Task data section start

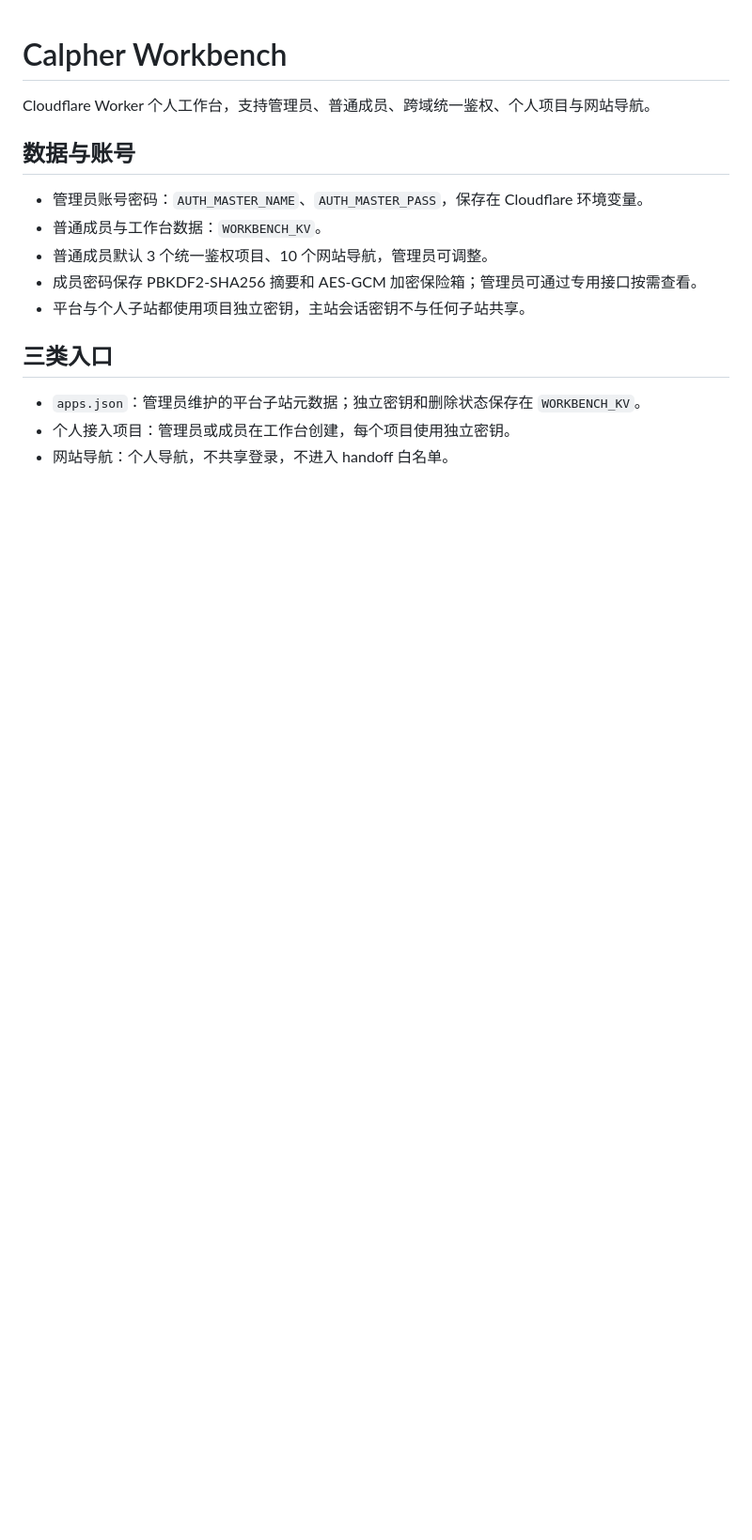
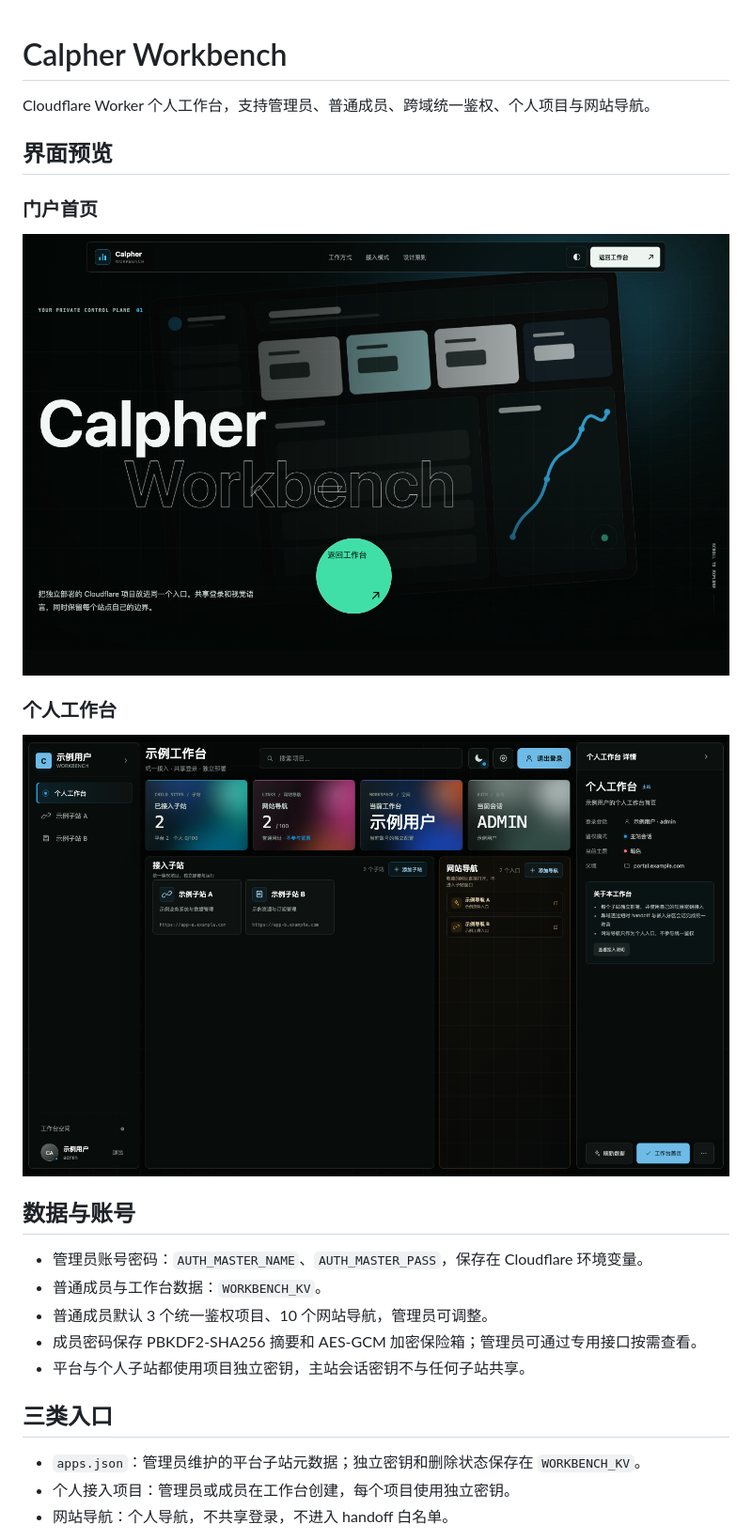
Before and after one commit to Ca1pher/Calpher-Workbench, a Markdown page: README.md, the part around the change printed below. Shown: that part at 94% size. Rendered like a GitHub page; pictures changed too: docs/images/homepage.png (added), docs/images/workbench-example.png (added); blank space fills up the shorter version.

```diff
--- a/README.md
+++ b/README.md
@@ -1,6 +1,16 @@
 # Calpher Workbench
 
 Cloudflare Worker 个人工作台，支持管理员、普通成员、跨域统一鉴权、个人项目与网站导航。
+
+## 界面预览
+
+### 门户首页
+
+![Calpher Workbench 门户首页](docs/images/homepage.png)
+
+### 个人工作台
+
+![Calpher Workbench 个人工作台示例](docs/images/workbench-example.png)
 
 ## 数据与账号
 
```
Also changed, not shown: other parts of README.md (+14 -1 lines), auth/README.md (+3 -3 lines), docs/接入标准.md (+6 -5 lines).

Task data section end

Work to be completed:
Pull every line containing "images" out of the material and copy it.

Solution for this task:
Before and after one commit to Ca1pher/Calpher-Workbench, a Markdown page: README.md, the part around the change printed below. Shown: that part at 94% size. Rendered like a GitHub page; pictures changed too: docs/images/homepage.png (added), docs/images/workbench-example.png (added); blank space fills up the shorter version.
+![Calpher Workbench 门户首页](docs/images/homepage.png)
+![Calpher Workbench 个人工作台示例](docs/images/workbench-example.png)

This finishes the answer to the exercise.